The Revognase, by Lucy Sussex

The Chief soothsayer of Quentaris has prophesied a disaster: “I see a disc of changing colours, passing from hand to hand. I see murder, misery and mayhem.” Some scoff at the Soothsayer’s words, but elsewhere in the city, young diver Junko Pardner has just found a strange disc in the pouch of his diving suit.

Junko needs money, and is determined to sell the disc in the market. But the market is full of fighting Blues and Greens, and in the hustle and bustle, the disc is lost.

In the market a young fighter picks up a shiny disc and suddenly finds himself unbeatable. When he loses it, the young thief who pockets it finds herself a brilliant cheat. The mysterious disc continues its journey through the city, pursued by those who have heard about it and want it. Where will it end up?

The Revognase is a title in the Quentaris Chronicles, a series set in the one magical city but written by different authors. This interesting concept seems set to pay off, with the difference in authors producing different views of the same place.

The Revognase is likely appeal both to fantasy fans and to new readers of the genre. Great reading.

The Revognase, by Lucy Sussex
Lothian, 2003

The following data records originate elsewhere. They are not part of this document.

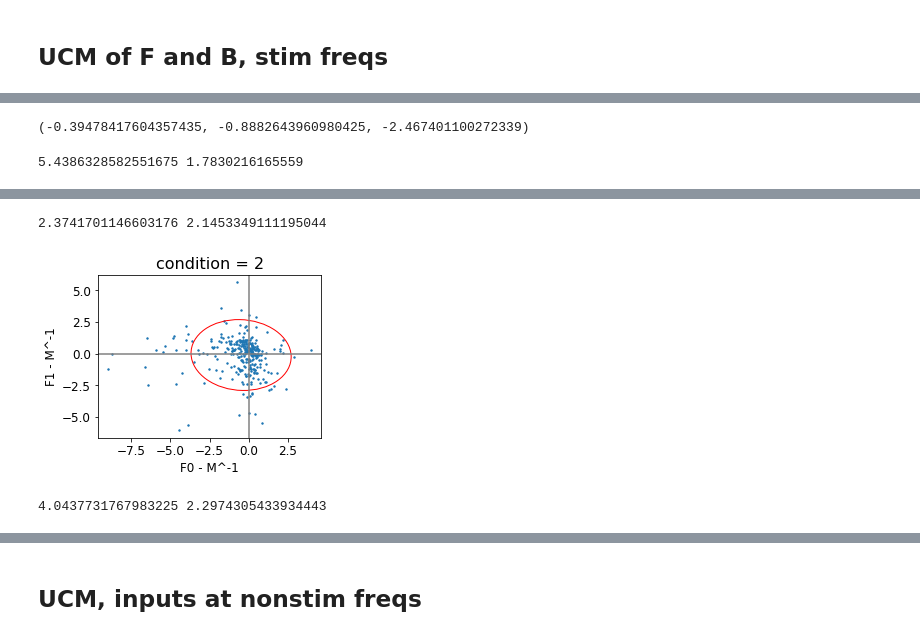
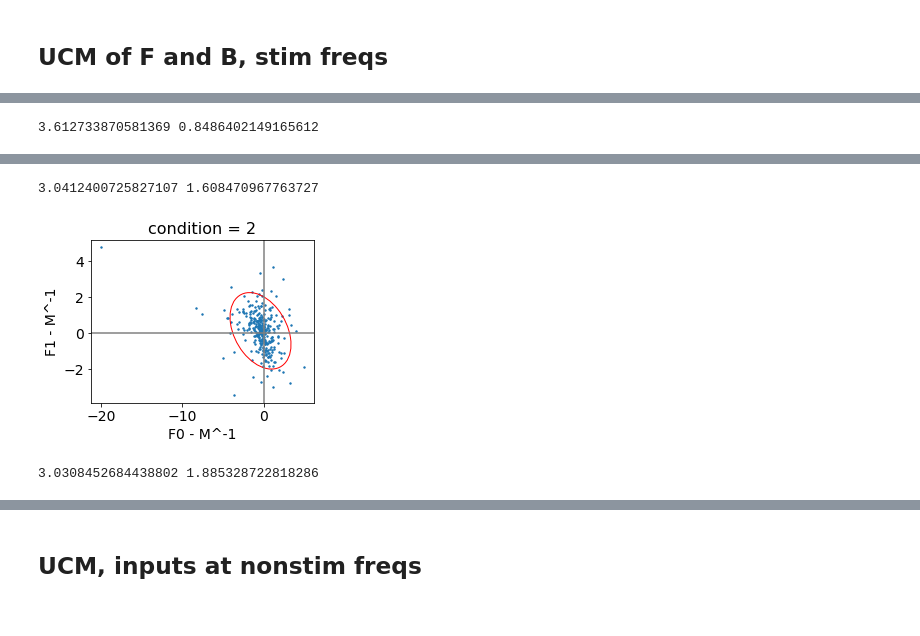
Before and after one commit to sburden-group/sensorimotor_fusion, a Jupyter notebook: analysis/Multimodal paper/20250203_IEEE_rehab.ipynb, the cells around one changed output, grey strips where cells are left out. Saved outputs shown, nothing was run; the diff lists cells and outputs as text; code cells hidden in the pictures.

```diff
--- a/analysis/Multimodal paper/20250203_IEEE_rehab.ipynb
+++ b/analysis/Multimodal paper/20250203_IEEE_rehab.ipynb
@@ -160,3 +338,11 @@ for cond in range(condition_num):
+# %%
+datas = []
+last_trials = 5 # 10//2
+stim_below = 3
+
+TF = Tyd[:,:,-last_trials:,:stim_below] # Tyd at stim below 0.25 Hz
+for cond in range(condition_num):
+    datas.append( np.mean((np.abs(TF[:,cond,:,:]))**2, axis = (1,2)) )#mean across all trials and freqs
 # %%
 labels = conditions #slider : EMG
 boxcolors = [colors['BLUE'],'#2ca086',colors['GREEN'],'#88a02c',colors['GOLD']]
@@ -1449,13 +1633,13 @@ diff_F.shape
 # Stability
 # %%
 # open loop TF L = BM
-# crossover freq 0.25Hz
+stim_below = 3 # crossover freq 0.25Hz
 PM = np.zeros((subject_num,condition_num))
 GM = np.zeros((subject_num,condition_num))
-last_few_trials = 7 # across all trials (N//2)
+last_trials = 5 # across last 10 trials (10//2)
 for sub in range(subject_num):
     for cond in range(condition_num):
-        L = B[sub,cond,-last_few_trials:,2] * M[2] #all trial @ crossover freq (0.25)
+        L = B[sub,cond,-last_trials:,2] * M[2] #all trial @ crossover freq (at 0.25Hz)
         PM[sub,cond] = np.mean(np.pi + np.angle(L)) #mean across trials
         GM[sub,cond] = np.mean(np.abs(L)) #mean across trials #in dB?
 print(PM.shape)
@@ -1508,0 +1694,19 @@ WilcoxonTest(datas)
+# %%
+labels = conditions #slider : EMG
+boxcolors = [colors['BLUE'],'#2ca086',colors['GREEN'],'#88a02c',colors['GOLD']]
+
+datas = [GM[:,0],GM[:,1],GM[:,2],GM[:,3],GM[:,4]]
+
+fig,ax = plt.subplots(figsize=(4,3))
+bplot = ax.boxplot(datas, widths = 0.4,patch_artist=True,labels=labels, showfliers=False)
+for patch, color in zip(bplot['boxes'], boxcolors): # fill with colors
+    patch.set_facecolor(color)
+for median in bplot['medians']:
+    median.set_color('black')
+ax.set_xlabel(r'% EMG ($\alpha$)',fontsize = 14) #add x axis labels
+face0 = ax.axvspan(1.5,4.5, facecolor='green', alpha=0.15)
+ax.set_ylabel('Gain margin',fontsize = 14) # add y axis label
+ax.grid('on',zorder=-1)
+plt.tight_layout()
+# fig.savefig('example_sub1.svg')
+plt.show()
@@ -1535,7 +1732,7 @@ def variances(signal0, siganl1, cond, argument = 'real'):
     elif cond == 1: #emg = 0.25
         E_ORT = np.array([1,3])
         E_UCM = np.array([3,-1])
-    elif c == 3: #emg = 0.75
+    elif cond == 3: #emg = 0.75
         E_ORT = np.array([3,1])
         E_UCM = np.array([1,-3])
     else:
@@ -1548,10 +1745,8 @@ def variances(signal0, siganl1, cond, argument = 'real'):
     variance_ort = 1/k *(E_ORT.T@Sigma@E_ORT)
 
     return variance_ucm,variance_ort
-# %% [output]
-(-0.39478417604357435, -0.8882643960980425, -2.467401100272339)
 # %%
-last_few_trials = 7 # cross trials (N//2)
+last_few_trials = 5 # cross trials (N//2)
 lowest_freq = 1
 for cond in [1,2,3]:
     fig,ax = plt.subplots(figsize=(4,3))
@@ -1582,4 +1777,4 @@ for cond in [1,2,3]:
     ax.set_title('condition = '+str(cond))
     plt.show()
 # %% [output]
-5.4386328582551675 1.7830216165559
+3.612733870581369 0.8486402149165612
@@ -1587,3 +1782,3 @@ for cond in [1,2,3]:
-2.3741701146603176 2.1453349111195044
+3.0412400725827107 1.608470967763727
-[figure, old version]
+[figure, new version]
-4.0437731767983225 2.2974305433934443
+3.0308452684438802 1.885328722818286
```
Also changed, not shown: parts of 48 cells of this notebook.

Shadow Alley, Compiled by Lucy Sussex

Reviewed by Tash Hughes

Shadow Alleyis a collection of short stories relating to crime and involving young investigators or witnesses.

Editor Lucy Sussex approached a number of authors for this book, requesting a crime story involving youth. For those authors with an existing detective character, she requested a retrospective story of the character, although only two such stories are included. Fans of Phryne Fisher and Verity Birdwood will enjoy insights into the development of these sleuths.

For each story, Sussex introduces the author first with a brief bio of their work. After the story, the writer includes an afterward relating to the story and this adds interest to the collection.

Each story is unique in both style and content; most are gripping page-turners. The collection includes work by Garry Disher, Kerry Greenwood, Jennifer Rowe and Jenny Pausacker. Although she is a published writer herself, none of Sussex’s work appears in the anthology.

As a collection, the book is not only about crime but also about youth finding their identities and learning about how other people act and react to situations. Sussex wanted the book to balance the power and understanding of detectives with the powerless and confusion often felt by teenagers.

Great reading and very entertaining.

Shadow Alley, by Lucy Sussex (ed)
Omnibus, 1995